Conveniently located in Midtown, this studio caters to a large community of salsa and Latin-style dancers. With a primary focus on the On2 style of salsa—the style popularized in New York with an emphasis on the second beat of the music as opposed to the first (or On1)—the classes range from basic to intermediate and occur throughout the week. For those looking to spice up their repertoire with other forms of Latin and Afro-Latin dance, the studio also has cha-cha and Afro-Caribbean classes.
The city’s self-proclaimed largest ballroom and Latin dance studio gives beginners an insight into the Cuban origins of salsa with a combination salsa and mambo class that teaches both On1 and On2 steps. Students eager to put their new moves to the test should head to the two-hour Tuesday night Salsa and Merengue Party, where the teacher/DJ spins Latin music and dancers incorporate not only those salsa turns, but cha-cha, bachata and merengue, another Dominican style.
Founded by professional and competitive Latin dancer Joel Dominguez, this studio is dedicated solely to teaching salsa and bachata (a partner dance from the Dominican Republic). The salsa boot camp is an eight-session course that covers the fundamentals and the common turn and shines. Experienced students can drop in at their leisure to take the weekly all-level classes on footwork and techniques.
Nieves’ two locations, in East Williamsburg and the Bronx, go beyond the usual class time to offer two-hour classes—and a true workout. During each session, the first hour is dedicated to learning the correct patterns and techniques, sharpening your every step so that during the second hour (the fun half), you can bring your attention to listening to the music and your partner. Each level is a three-month cycle, which means that in a year you’ll be groovin’ at an advanced level.
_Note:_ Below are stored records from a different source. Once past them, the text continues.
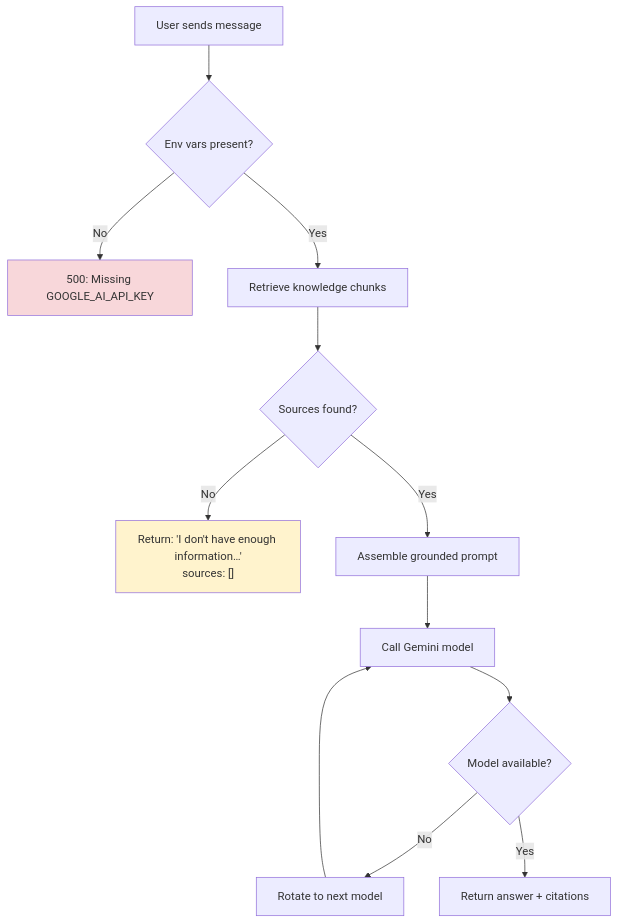
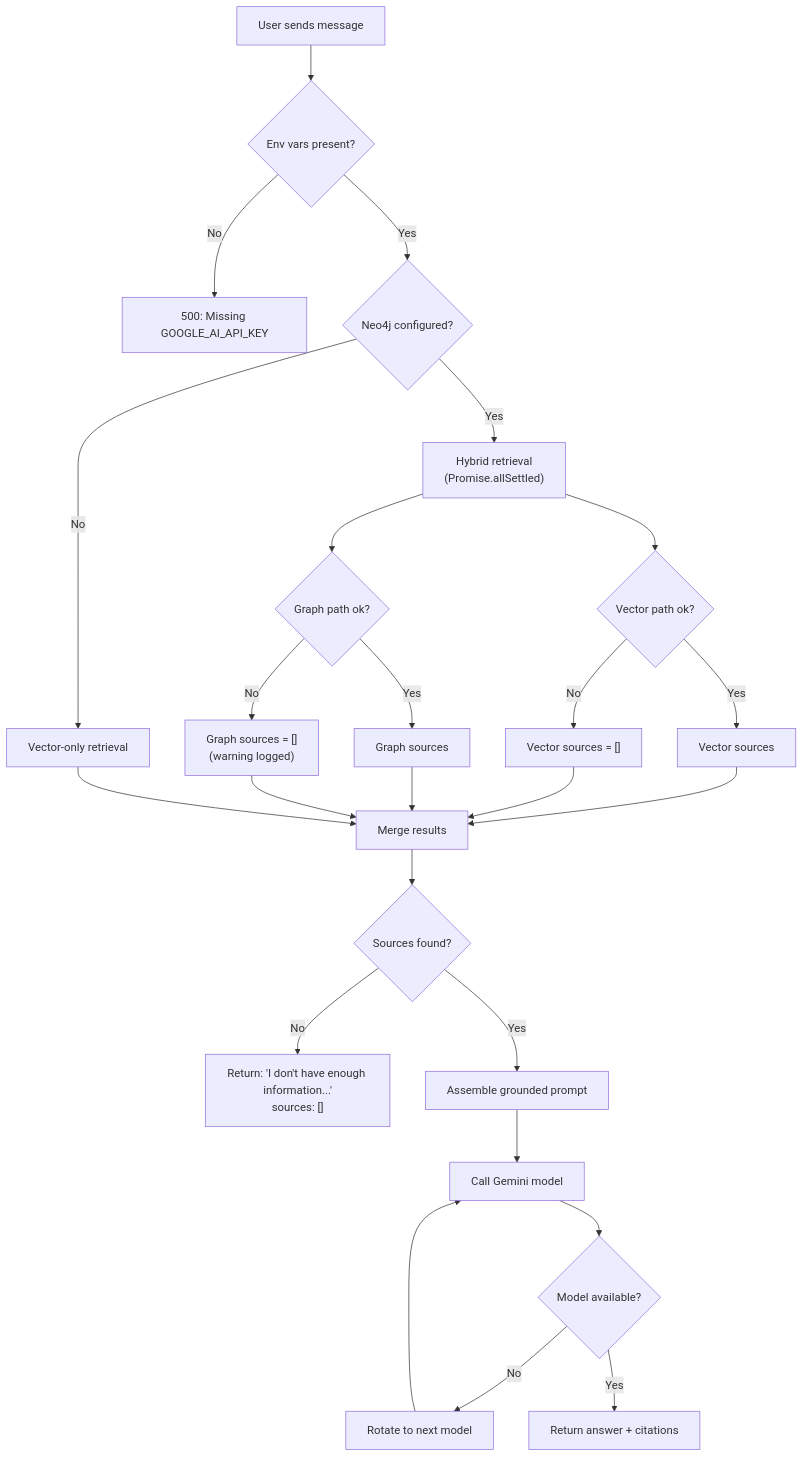
Before and after one commit to hoangsonww/AI-RAG-Assistant-Chatbot: diagram 11 of 11 in RAG.md, drawn with Mermaid. The commit also changed other lines of this file and 32 other files, not shown here.

First line of the commit message:
feat(rag): add hybrid Pinecone+Neo4j retrieval, graph ingestion, and CLI graph management

````diff
--- a/RAG.md
+++ b/RAG.md
@@ -538,17 +1001,32 @@
 ```mermaid
 flowchart TD
   A["User sends message"] --> B{Env vars present?}
   B -- No --> ERR1["500: Missing GOOGLE_AI_API_KEY"]
-  B -- Yes --> C["Retrieve knowledge chunks"]
-  C --> D{Sources found?}
-  D -- No --> FALL["Return: 'I don't have enough information…'<br/>sources: []"]
+  B -- Yes --> N{Neo4j configured?}
+  N -- Yes --> HYB["Hybrid retrieval<br/>(Promise.allSettled)"]
+  N -- No --> VEC["Vector-only retrieval"]
+
+  HYB --> VRES{Vector path ok?}
+  VRES -- Yes --> VSRC["Vector sources"]
+  VRES -- No --> VSRC_EMPTY["Vector sources = []"]
+
+  HYB --> GRES{Graph path ok?}
+  GRES -- Yes --> GSRC["Graph sources"]
+  GRES -- No --> GSRC_EMPTY["Graph sources = []<br/>(warning logged)"]
+
+  VSRC --> MERGE["Merge results"]
+  VSRC_EMPTY --> MERGE
+  GSRC --> MERGE
+  GSRC_EMPTY --> MERGE
+
+  VEC --> MERGE
+
+  MERGE --> D{Sources found?}
+  D -- No --> FALL["Return: 'I don't have enough information...'<br/>sources: []"]
   D -- Yes --> E["Assemble grounded prompt"]
   E --> F["Call Gemini model"]
   F --> G{Model available?}
   G -- No --> H["Rotate to next model"]
   H --> F
   G -- Yes --> I["Return answer + citations"]
-
-  style FALL fill:#fff3cd
-  style ERR1 fill:#f8d7da
 ```
````
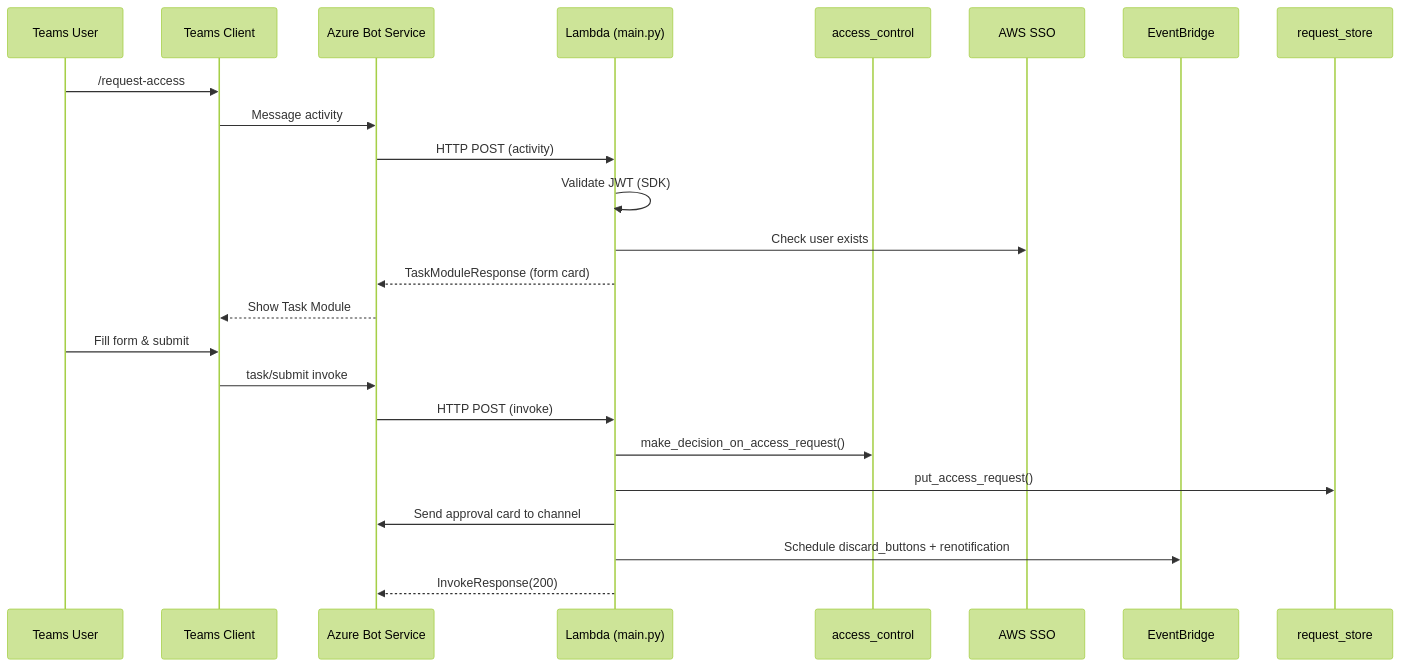
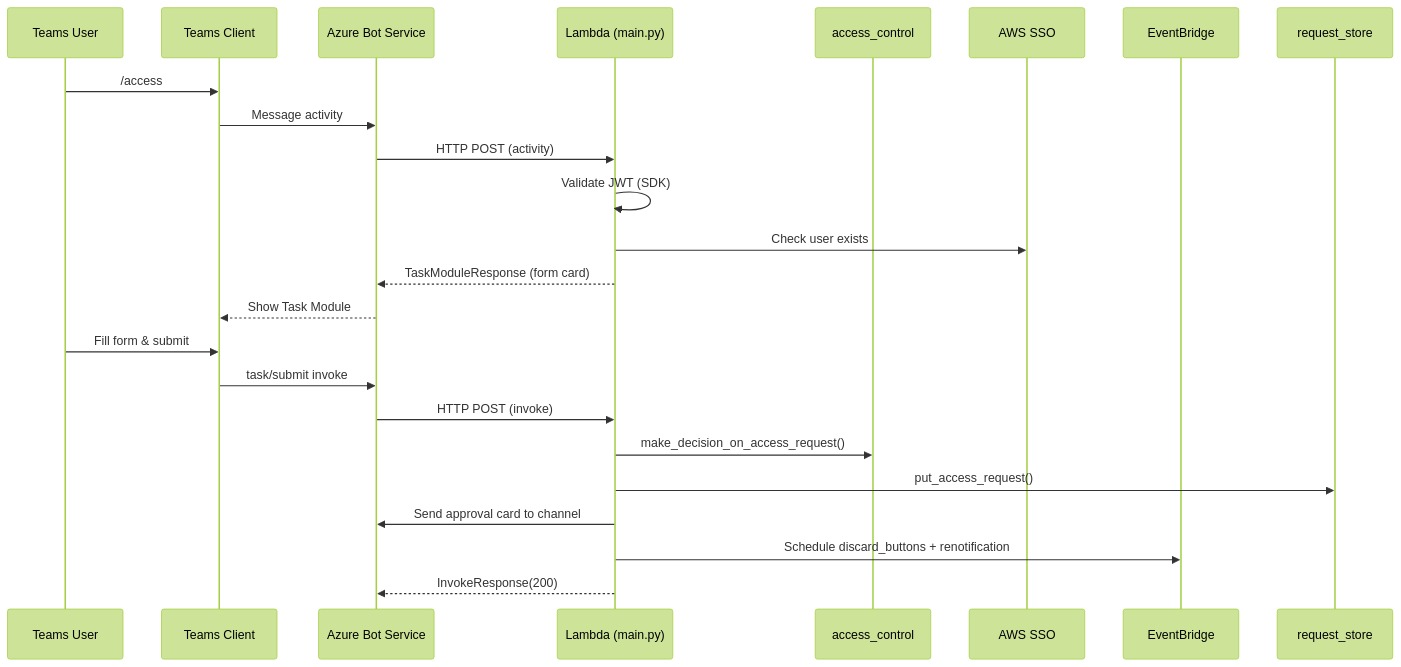
The third of 4 diagrams in .kiro/specs/teams-messaging-integration/design.md (fivexl/terraform-aws-sso-elevator), drawn with Mermaid (forest theme) before and after one commit. The commit also changed other lines of this file and 5 other files, not shown here.

````diff
--- a/.kiro/specs/teams-messaging-integration/design.md
+++ b/.kiro/specs/teams-messaging-integration/design.md
@@ -343,27 +343,27 @@
 ```mermaid
 sequenceDiagram
     participant U as Teams User
     participant T as Teams Client
     participant ABS as Azure Bot Service
     participant L as Lambda (main.py)
     participant AC as access_control
     participant SSO as AWS SSO
     participant EB as EventBridge
     participant RS as request_store
 
-    U->>T: /request-access
+    U->>T: /access
     T->>ABS: Message activity
     ABS->>L: HTTP POST (activity)
     L->>L: Validate JWT (SDK)
     L->>SSO: Check user exists
     L-->>ABS: TaskModuleResponse (form card)
     ABS-->>T: Show Task Module
     U->>T: Fill form & submit
     T->>ABS: task/submit invoke
     ABS->>L: HTTP POST (invoke)
     L->>AC: make_decision_on_access_request()
     L->>RS: put_access_request()
     L->>ABS: Send approval card to channel
     L->>EB: Schedule discard_buttons + renotification
     L-->>ABS: InvokeResponse(200)
 ```
````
Learn how to follow the percussion beat at this Astoria dance studio’s salsa On2 classes. During the two-hour beginner and intermediate classes, students incorporate musicality, express themselves through their feet and learn to lead and follow. For serious salseras and salseros (female and male salsa dancers), private lessons are available to get you to a competitive performance level.